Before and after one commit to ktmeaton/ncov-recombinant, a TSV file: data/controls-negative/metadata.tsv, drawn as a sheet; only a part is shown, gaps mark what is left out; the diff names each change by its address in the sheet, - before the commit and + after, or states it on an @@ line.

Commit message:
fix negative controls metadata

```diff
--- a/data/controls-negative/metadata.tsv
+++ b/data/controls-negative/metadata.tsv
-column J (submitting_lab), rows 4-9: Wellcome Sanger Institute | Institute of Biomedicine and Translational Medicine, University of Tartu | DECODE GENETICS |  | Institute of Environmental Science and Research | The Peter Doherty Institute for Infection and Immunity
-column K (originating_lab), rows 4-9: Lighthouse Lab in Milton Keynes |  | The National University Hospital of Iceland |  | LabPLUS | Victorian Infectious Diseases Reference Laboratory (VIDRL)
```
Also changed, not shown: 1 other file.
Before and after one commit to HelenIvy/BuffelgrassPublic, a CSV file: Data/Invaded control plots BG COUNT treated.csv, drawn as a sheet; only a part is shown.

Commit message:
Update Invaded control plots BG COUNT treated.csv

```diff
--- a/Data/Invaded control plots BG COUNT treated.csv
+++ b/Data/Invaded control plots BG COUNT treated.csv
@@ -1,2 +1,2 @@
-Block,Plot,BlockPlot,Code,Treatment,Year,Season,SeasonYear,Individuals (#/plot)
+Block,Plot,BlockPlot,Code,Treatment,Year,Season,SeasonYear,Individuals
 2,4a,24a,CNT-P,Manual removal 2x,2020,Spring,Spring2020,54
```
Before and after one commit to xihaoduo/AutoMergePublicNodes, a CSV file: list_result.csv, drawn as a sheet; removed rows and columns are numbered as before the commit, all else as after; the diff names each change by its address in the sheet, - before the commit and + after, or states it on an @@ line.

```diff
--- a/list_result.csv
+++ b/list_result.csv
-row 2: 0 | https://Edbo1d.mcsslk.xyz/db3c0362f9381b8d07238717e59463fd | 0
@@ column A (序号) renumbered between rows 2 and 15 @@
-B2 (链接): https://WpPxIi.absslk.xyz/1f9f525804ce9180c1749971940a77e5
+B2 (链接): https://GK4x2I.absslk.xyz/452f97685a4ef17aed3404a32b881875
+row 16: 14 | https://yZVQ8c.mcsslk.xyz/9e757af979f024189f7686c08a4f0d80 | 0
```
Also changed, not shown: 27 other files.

§ §

=== Task prompt ===
Every line that holds the word "Invaded" should be copied from the records.

=== Answer space ===
Before and after one commit to HelenIvy/BuffelgrassPublic, a CSV file: Data/Invaded control plots BG COUNT treated.csv, drawn as a sheet; only a part is shown.
Update Invaded control plots BG COUNT treated.csv
--- a/Data/Invaded control plots BG COUNT treated.csv
+++ b/Data/Invaded control plots BG COUNT treated.csv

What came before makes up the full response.